Engineered to Deliver The Bomb, These Amazing Jets Delivered Alright
Development of the North American A3J (after 1962 the A-5) Vigilante began in 1953 as a privately-funded program to build a carrier-based supersonic bomber capable of filling the nuclear strike role for the United States Navy (USN). North American called the program the North American General Purpose Attack Weapon (NAGPAW). After engineering tweaks were incorporated into the design in 1955, the Navy’s Bureau of Aeronautics (BuAer) accepted the design. A contract for two prototypes followed in August of 1956, and North American chief test pilot Dick Wenzel flew the YA3J-1 for the first time almost exactly two years later.
Shocked and Awestruck
That’s how the Viggie got started. Nothing terribly surprising there. But the jet was nothing short of revolutionary for its time. The first production A3J-1 flew in 1960. Carrier qualification was completed aboard the carrier USS Saratoga (CVA-60) in 1960. When the A3J-1 became operational with Heavy Attack Squadron THREE (VAH-3) Sea Dragons at Naval Air Station (NAS) Sanford in Florida during June of 1961 it was the one of the largest, fastest, and most complex aircraft ever to be based aboard Navy aircraft carriers. Though only 156 of these awe-inspiring jets were produced, veterans of its era will never forget its combination of speed and power.
Power = Speed!
That power came from two General Electric J79-GE-8 afterburning turbojet engines- the very same power plants used in the McDonnell Douglas F-4 Phantom II and the Convair B-58 Hustler bomber among others. And the speed? Well the Viggie was easily capable of Mach 2 speeds at high altitudes (during a record-setting attempt the aircraft topped Mach 2.5) and supersonic speeds down low. McNamara’s 1962 Tri-Services Designation plan changed the bomber A3J-1 designator to A-5A, the bomber A3J-2 designator to A-5B, the bomber A3J-3 designator to A-5C, and the reconnaissance A3J-2P designator to RA-5C. Alphabet soup!

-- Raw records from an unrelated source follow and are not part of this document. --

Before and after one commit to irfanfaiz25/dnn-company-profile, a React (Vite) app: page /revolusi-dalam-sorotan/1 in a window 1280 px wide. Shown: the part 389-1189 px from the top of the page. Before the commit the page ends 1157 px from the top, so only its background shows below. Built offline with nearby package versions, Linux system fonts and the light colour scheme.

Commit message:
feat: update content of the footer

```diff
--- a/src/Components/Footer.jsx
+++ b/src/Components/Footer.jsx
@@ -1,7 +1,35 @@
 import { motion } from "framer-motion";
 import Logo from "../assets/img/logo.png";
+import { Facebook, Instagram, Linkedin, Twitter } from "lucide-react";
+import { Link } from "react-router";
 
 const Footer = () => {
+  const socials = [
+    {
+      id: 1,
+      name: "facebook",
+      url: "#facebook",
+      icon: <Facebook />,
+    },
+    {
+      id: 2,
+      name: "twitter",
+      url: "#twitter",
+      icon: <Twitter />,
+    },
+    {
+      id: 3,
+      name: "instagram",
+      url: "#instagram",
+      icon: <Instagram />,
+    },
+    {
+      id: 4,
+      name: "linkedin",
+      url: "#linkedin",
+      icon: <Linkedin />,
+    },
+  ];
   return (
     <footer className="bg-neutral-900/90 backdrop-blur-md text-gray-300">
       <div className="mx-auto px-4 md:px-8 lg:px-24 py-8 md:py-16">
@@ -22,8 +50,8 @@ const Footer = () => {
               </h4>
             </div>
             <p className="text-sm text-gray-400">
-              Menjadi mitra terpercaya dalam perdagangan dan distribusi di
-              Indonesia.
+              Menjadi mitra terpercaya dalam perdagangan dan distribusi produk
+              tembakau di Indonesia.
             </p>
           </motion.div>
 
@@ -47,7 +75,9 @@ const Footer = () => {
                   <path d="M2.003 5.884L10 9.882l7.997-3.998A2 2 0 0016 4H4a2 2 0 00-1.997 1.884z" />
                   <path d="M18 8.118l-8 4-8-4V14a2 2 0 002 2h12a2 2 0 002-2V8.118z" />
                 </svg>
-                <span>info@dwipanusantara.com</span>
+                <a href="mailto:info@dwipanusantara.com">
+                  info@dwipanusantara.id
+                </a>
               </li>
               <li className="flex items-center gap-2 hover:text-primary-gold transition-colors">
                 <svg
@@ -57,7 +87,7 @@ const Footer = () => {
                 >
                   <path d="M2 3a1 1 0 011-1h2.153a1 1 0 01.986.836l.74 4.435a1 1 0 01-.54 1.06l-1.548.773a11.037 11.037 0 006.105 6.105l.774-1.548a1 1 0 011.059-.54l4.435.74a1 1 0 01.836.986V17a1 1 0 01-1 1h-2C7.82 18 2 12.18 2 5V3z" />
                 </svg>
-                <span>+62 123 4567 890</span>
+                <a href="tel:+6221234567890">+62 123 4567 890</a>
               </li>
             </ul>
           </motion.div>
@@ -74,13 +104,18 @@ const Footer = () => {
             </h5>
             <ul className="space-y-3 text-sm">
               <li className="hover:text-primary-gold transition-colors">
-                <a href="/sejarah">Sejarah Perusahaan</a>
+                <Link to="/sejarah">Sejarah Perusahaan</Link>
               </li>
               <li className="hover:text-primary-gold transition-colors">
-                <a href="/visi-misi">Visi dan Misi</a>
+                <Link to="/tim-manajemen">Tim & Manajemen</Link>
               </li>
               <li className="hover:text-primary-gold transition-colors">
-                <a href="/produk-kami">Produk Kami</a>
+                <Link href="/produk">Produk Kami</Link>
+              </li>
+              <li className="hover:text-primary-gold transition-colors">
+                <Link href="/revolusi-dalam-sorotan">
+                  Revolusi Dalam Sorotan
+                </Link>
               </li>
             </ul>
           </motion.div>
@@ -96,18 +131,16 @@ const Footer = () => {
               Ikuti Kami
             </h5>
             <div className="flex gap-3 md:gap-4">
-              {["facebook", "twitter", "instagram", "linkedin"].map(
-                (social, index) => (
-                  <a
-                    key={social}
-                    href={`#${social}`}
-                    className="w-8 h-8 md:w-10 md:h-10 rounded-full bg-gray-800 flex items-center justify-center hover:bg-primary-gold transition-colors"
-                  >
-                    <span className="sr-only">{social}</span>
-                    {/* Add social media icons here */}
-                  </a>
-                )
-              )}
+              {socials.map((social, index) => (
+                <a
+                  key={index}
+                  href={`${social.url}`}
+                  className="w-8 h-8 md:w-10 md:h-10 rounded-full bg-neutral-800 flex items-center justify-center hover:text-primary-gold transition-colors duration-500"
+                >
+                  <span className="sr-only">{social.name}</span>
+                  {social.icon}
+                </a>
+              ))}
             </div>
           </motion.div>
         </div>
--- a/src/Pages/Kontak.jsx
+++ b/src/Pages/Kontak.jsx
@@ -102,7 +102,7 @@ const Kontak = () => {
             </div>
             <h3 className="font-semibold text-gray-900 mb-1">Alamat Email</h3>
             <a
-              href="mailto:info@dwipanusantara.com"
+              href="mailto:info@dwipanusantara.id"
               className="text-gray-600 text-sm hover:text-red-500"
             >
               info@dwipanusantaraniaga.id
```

Firsts and Foremosts
The revolutionary aspects of the Vigilante included a number of firsts, including the first fly-by-wire control system (with mechanical backup) in a production jet, the computerized AN/ASB-12 attack/navigation system displayed on a head-up display (HUD) or Pilot’s Projected Display Indicator (PPDI) as it was called at the time, the multi-mode mono-pulse radar system with terrain-avoidance features, the radar-equipped inertial navigation system (REINS) which was based on similar tech used in North American’s SM-64 Navaho missile, the closed-circuit television camera under the jet’s nose, and the Versatile Digital Analyzer (VERDAN, a small digital computer) capable of integrating the “take” from the sensors.
Other features of the Viggie’s design that weren’t necessarily firsts included the small-area highly-loaded 37.5 degree swept wing equipped with boundary-layer control system (or blown) flaps without ailerons (spoilers/deflectors were used for roll control), the one-piece powered (all-moving) vertical and horizontal stabilizers, the variable engine inlets with both profile and area adjustments, the fully retractable refueling probe, the extensive use of titanium in the structure of the jet, the one-piece aluminum-lithium alloy wing skins, and even gold film and plating in the engine bays to reduce heat radiated through the structure.
The Vigilante also incorporated other new or emerging engineering such as an internal bomb bay (more about that later), a one-piece acrylic frameless windshield, and the use of inert nitrogen rather than flammable hydraulic fluid in hotter areas of the airframe. The jet was built with folding wings and vertical stabilizer as well as a nose radome that could be swung back along the side of the forward fuselage to decrease footprint aboard ship. The aircraft’s high-mounted swept wings and narrow-track landing gear, coupled with high approach speeds and angle of attack, could and sometimes did make for “interesting” carrier recoveries although the jet’s auto-throttle feature helped.
Train in the Tunnel
One unique aspect of the A-5 design was the linear bomb bay. Rather than release ordnance using conventional bomb bay doors in the aircraft’s underside, the Vigilante was designed to release “special” weapons from the aft fuselage horizontally between the two engines. Typically consisting of a Mark 28 thermonuclear bomb with a pair of attached fuel tanks, the payload was dubbed a “stores train.” Never (thankfully) used as designed, the internal bomb bay was instead used to carry additional fuel and occasionally mission electronics, especially in the RA-5C variants- although several times during cat shots the internal fuel tanks were left on the deck.